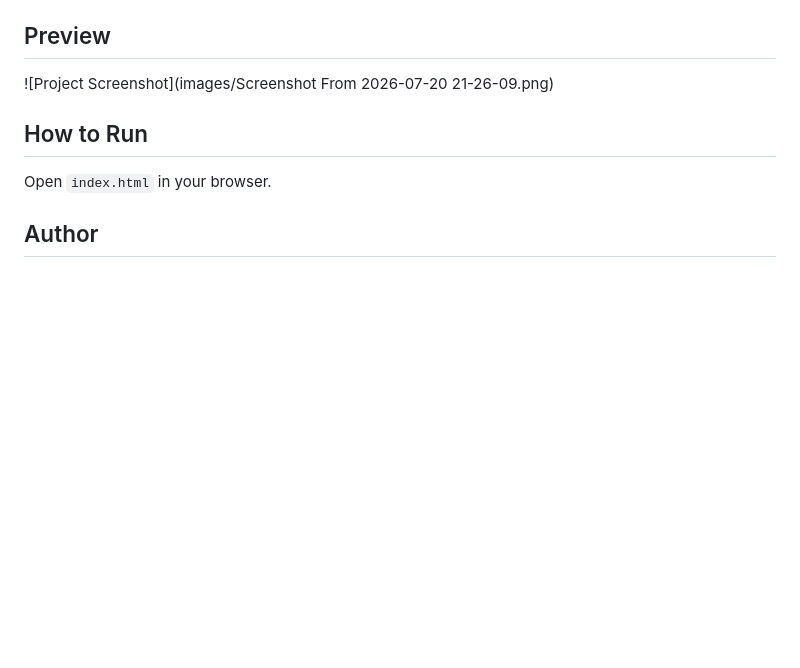
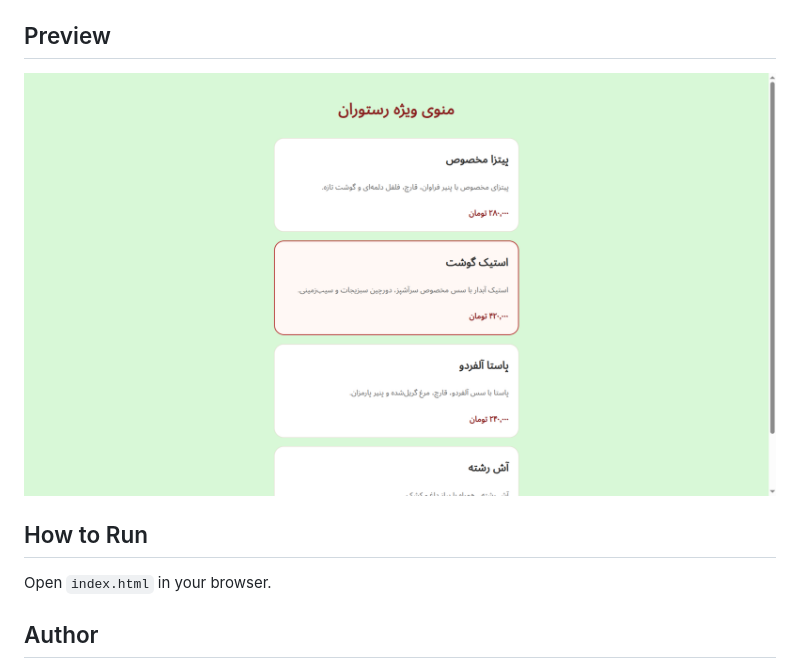
Before and after one commit to seomangersalimi-jpg/html-css-restaurant-template, a Markdown page: simple-food-menu/README.MD, the part around the change. Rendered like a GitHub page; pictures changed too: simple-food-menu/images/screenshot1.png (added); blank space fills up the shorter version.

Commit message:
Add Perfessional README

```diff
--- a/simple-food-menu/README.MD
+++ b/simple-food-menu/README.MD
@@ -17,7 +17,7 @@ This project is a frontend portfolio sample created to demonstrate layout struct
 - CSS3
 
 ## Preview
-![Project Screenshot](images/Screenshot From 2026-07-20 21-26-09.png)
+![Project Screenshot](images/screenshot1.png)
 
 ## How to Run
 Open `index.html` in your browser.
```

........

**Task directions:** Skipping all images, print the data above a second time exactly.

**Written answer:**
Before and after one commit to seomangersalimi-jpg/html-css-restaurant-template, a Markdown page: simple-food-menu/README.MD, the part around the change. Rendered like a GitHub page; pictures changed too: simple-food-menu/images/screenshot1.png (added); blank space fills up the shorter version.

Commit message:
Add Perfessional README

```diff
--- a/simple-food-menu/README.MD
+++ b/simple-food-menu/README.MD
@@ -17,7 +17,7 @@ This project is a frontend portfolio sample created to demonstrate layout struct
 - CSS3
 
 ## Preview
-![Project Screenshot](images/Screenshot From 2026-07-20 21-26-09.png)
+![Project Screenshot](images/screenshot1.png)
 
 ## How to Run
 Open `index.html` in your browser.
```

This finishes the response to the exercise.